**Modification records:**
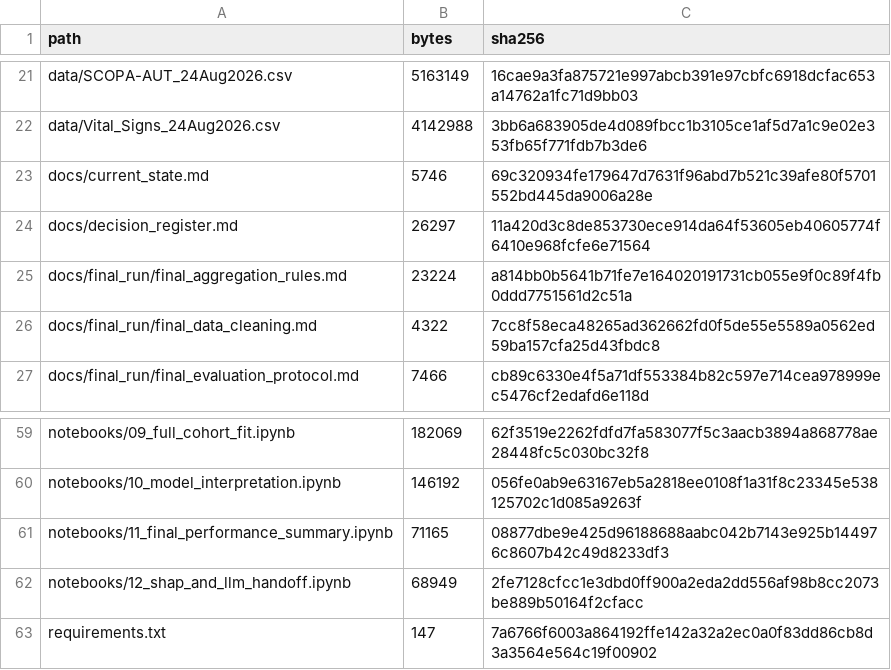
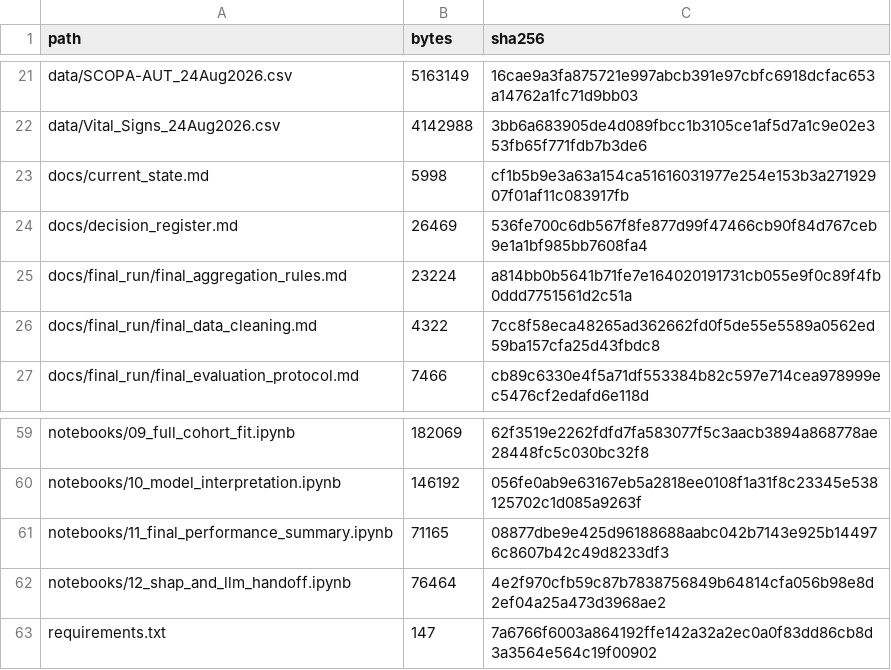
Before and after one commit to rafsan062/Parkinsons-Fall-Risk-Prediction, a CSV file: export_manifest.csv, drawn as a sheet; only a part is shown, gaps mark what is left out; the diff covers the shown part only.

```diff
--- a/export_manifest.csv
+++ b/export_manifest.csv
@@ -22,4 +22,4 @@ data/SCOPA-AUT_24Aug2026.csv,5163149,16cae9a3fa875721e997abcb391e97cbfc6918dcfac
 data/Vital_Signs_24Aug2026.csv,4142988,3bb6a683905de4d089fbcc1b3105ce1af5d7a1c9e02e353fb65f771fdb7b3de6
-docs/current_state.md,5746,69c320934fe179647d7631f96abd7b521c39afe80f5701552bd445da9006a28e
-docs/decision_register.md,26297,11a420d3c8de853730ece914da64f53605eb40605774f6410e968fcfe6e71564
+docs/current_state.md,5998,cf1b5b9e3a63a154ca51616031977e254e153b3a27192907f01af11c083917fb
+docs/decision_register.md,26469,536fe700c6db567f8fe877d99f47466cb90f84d767ceb9e1a1bf985bb7608fa4
 docs/final_run/final_aggregation_rules.md,23224,a814bb0b5641b71fe7e164020191731cb055e9f0c89f4fb0ddd7751561d2c51a
@@ -61,3 +61,3 @@ notebooks/10_model_interpretation.ipynb,146192,056fe0ab9e63167eb5a2818ee0108f1a3
 notebooks/11_final_performance_summary.ipynb,71165,08877dbe9e425d96188688aabc042b7143e925b144976c8607b42c49d8233df3
-notebooks/12_shap_and_llm_handoff.ipynb,68949,2fe7128cfcc1e3dbd0ff900a2eda2dd556af98b8cc2073be889b50164f2cfacc
+notebooks/12_shap_and_llm_handoff.ipynb,76464,4e2f970cfb59c87b7838756849b64814cfa056b98e8d2ef04a25a473d3968ae2
 requirements.txt,147,7a6766f6003a864192ffe142a32a2ec0a0f83dd86cb8d3a3564e564c19f00902
```
Also changed, not shown: 32 edited cells elsewhere in this file, 19 other files.
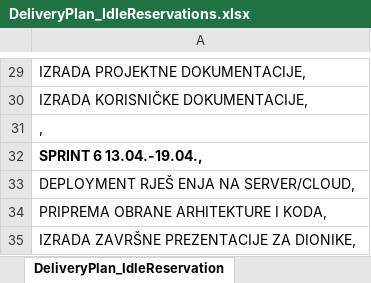
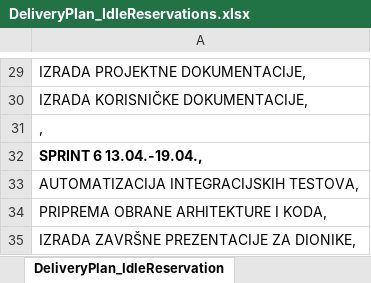
Before and after one commit to Folni/IdleReservations, an Excel workbook: Documentation/DeliveryPlan_IdleReservations.xlsx, sheet DeliveryPlan_IdleReservation, drawn as a sheet; only a part is shown, gaps mark what is left out; values as stored, in another font and other column widths than the file's, no borders; the diff names each change by its address in the sheet, - before the commit and + after, or states it on an @@ line.

```diff
--- a/Documentation/DeliveryPlan_IdleReservations.xlsx (sheet DeliveryPlan_IdleReservation)
+++ b/Documentation/DeliveryPlan_IdleReservations.xlsx (sheet DeliveryPlan_IdleReservation)
-A33: DEPLOYMENT RJEŠ ENJA NA SERVER/CLOUD,
+A33: AUTOMATIZACIJA INTEGRACIJSKIH TESTOVA,
```
Also changed, not shown: 12 other files.
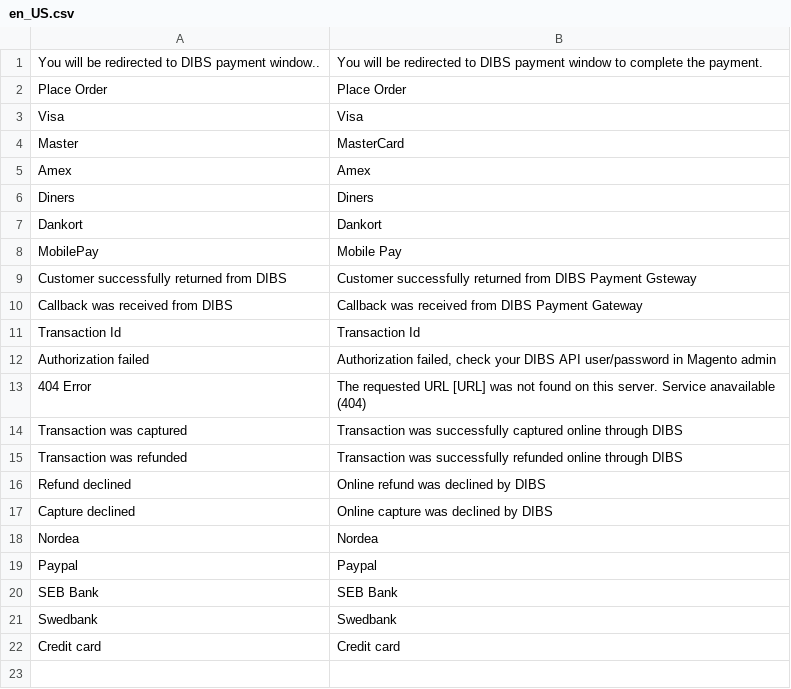
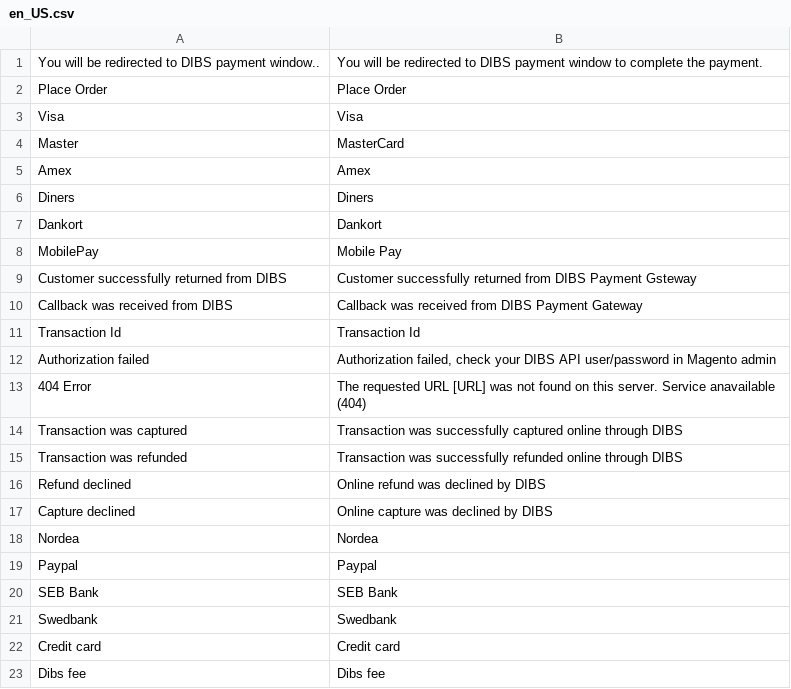
Before and after one commit to lfluvisotto/magento2-flexwin, a CSV file: i18n/en_US.csv, drawn as a sheet.

```diff
--- a/i18n/en_US.csv
+++ b/i18n/en_US.csv
@@ -22 +22,2 @@
 "Credit card", "Credit card"
+"Dibs fee", "Dibs fee"
```
Also changed, not shown: 38 other files.
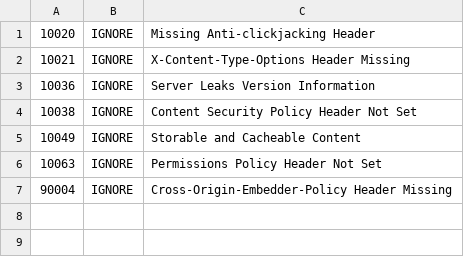
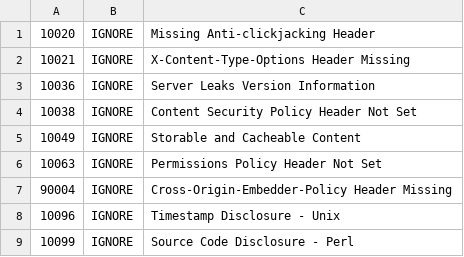
Before and after one commit to Roma-rgb-tech/git-demo, a TSV file: .zap/rules.tsv, drawn as a sheet; the diff names each change by its address in the sheet, - before the commit and + after, or states it on an @@ line.

Commit message:
fix: ignore .git/ related ZAP alerts

```diff
--- a/.zap/rules.tsv
+++ b/.zap/rules.tsv
+row 8: 10096 | IGNORE | Timestamp Disclosure - Unix
+row 9: 10099 | IGNORE | Source Code Disclosure - Perl
```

**What is expected:**
When you repeat the data, keep every line exact and drop the images.

**Your response:**
Before and after one commit to rafsan062/Parkinsons-Fall-Risk-Prediction, a CSV file: export_manifest.csv, drawn as a sheet; only a part is shown, gaps mark what is left out; the diff covers the shown part only.

```diff
--- a/export_manifest.csv
+++ b/export_manifest.csv
@@ -22,4 +22,4 @@ data/SCOPA-AUT_24Aug2026.csv,5163149,16cae9a3fa875721e997abcb391e97cbfc6918dcfac
 data/Vital_Signs_24Aug2026.csv,4142988,3bb6a683905de4d089fbcc1b3105ce1af5d7a1c9e02e353fb65f771fdb7b3de6
-docs/current_state.md,5746,69c320934fe179647d7631f96abd7b521c39afe80f5701552bd445da9006a28e
-docs/decision_register.md,26297,11a420d3c8de853730ece914da64f53605eb40605774f6410e968fcfe6e71564
+docs/current_state.md,5998,cf1b5b9e3a63a154ca51616031977e254e153b3a27192907f01af11c083917fb
+docs/decision_register.md,26469,536fe700c6db567f8fe877d99f47466cb90f84d767ceb9e1a1bf985bb7608fa4
 docs/final_run/final_aggregation_rules.md,23224,a814bb0b5641b71fe7e164020191731cb055e9f0c89f4fb0ddd7751561d2c51a
@@ -61,3 +61,3 @@ notebooks/10_model_interpretation.ipynb,146192,056fe0ab9e63167eb5a2818ee0108f1a3
 notebooks/11_final_performance_summary.ipynb,71165,08877dbe9e425d96188688aabc042b7143e925b144976c8607b42c49d8233df3
-notebooks/12_shap_and_llm_handoff.ipynb,68949,2fe7128cfcc1e3dbd0ff900a2eda2dd556af98b8cc2073be889b50164f2cfacc
+notebooks/12_shap_and_llm_handoff.ipynb,76464,4e2f970cfb59c87b7838756849b64814cfa056b98e8d2ef04a25a473d3968ae2
 requirements.txt,147,7a6766f6003a864192ffe142a32a2ec0a0f83dd86cb8d3a3564e564c19f00902
```
Also changed, not shown: 32 edited cells elsewhere in this file, 19 other files.
Before and after one commit to Folni/IdleReservations, an Excel workbook: Documentation/DeliveryPlan_IdleReservations.xlsx, sheet DeliveryPlan_IdleReservation, drawn as a sheet; only a part is shown, gaps mark what is left out; values as stored, in another font and other column widths than the file's, no borders; the diff names each change by its address in the sheet, - before the commit and + after, or states it on an @@ line.

```diff
--- a/Documentation/DeliveryPlan_IdleReservations.xlsx (sheet DeliveryPlan_IdleReservation)
+++ b/Documentation/DeliveryPlan_IdleReservations.xlsx (sheet DeliveryPlan_IdleReservation)
-A33: DEPLOYMENT RJEŠ ENJA NA SERVER/CLOUD,
+A33: AUTOMATIZACIJA INTEGRACIJSKIH TESTOVA,
```
Also changed, not shown: 12 other files.
Before and after one commit to lfluvisotto/magento2-flexwin, a CSV file: i18n/en_US.csv, drawn as a sheet.

```diff
--- a/i18n/en_US.csv
+++ b/i18n/en_US.csv
@@ -22 +22,2 @@
 "Credit card", "Credit card"
+"Dibs fee", "Dibs fee"
```
Also changed, not shown: 38 other files.
Before and after one commit to Roma-rgb-tech/git-demo, a TSV file: .zap/rules.tsv, drawn as a sheet; the diff names each change by its address in the sheet, - before the commit and + after, or states it on an @@ line.

Commit message:
fix: ignore .git/ related ZAP alerts

```diff
--- a/.zap/rules.tsv
+++ b/.zap/rules.tsv
+row 8: 10096 | IGNORE | Timestamp Disclosure - Unix
+row 9: 10099 | IGNORE | Source Code Disclosure - Perl
```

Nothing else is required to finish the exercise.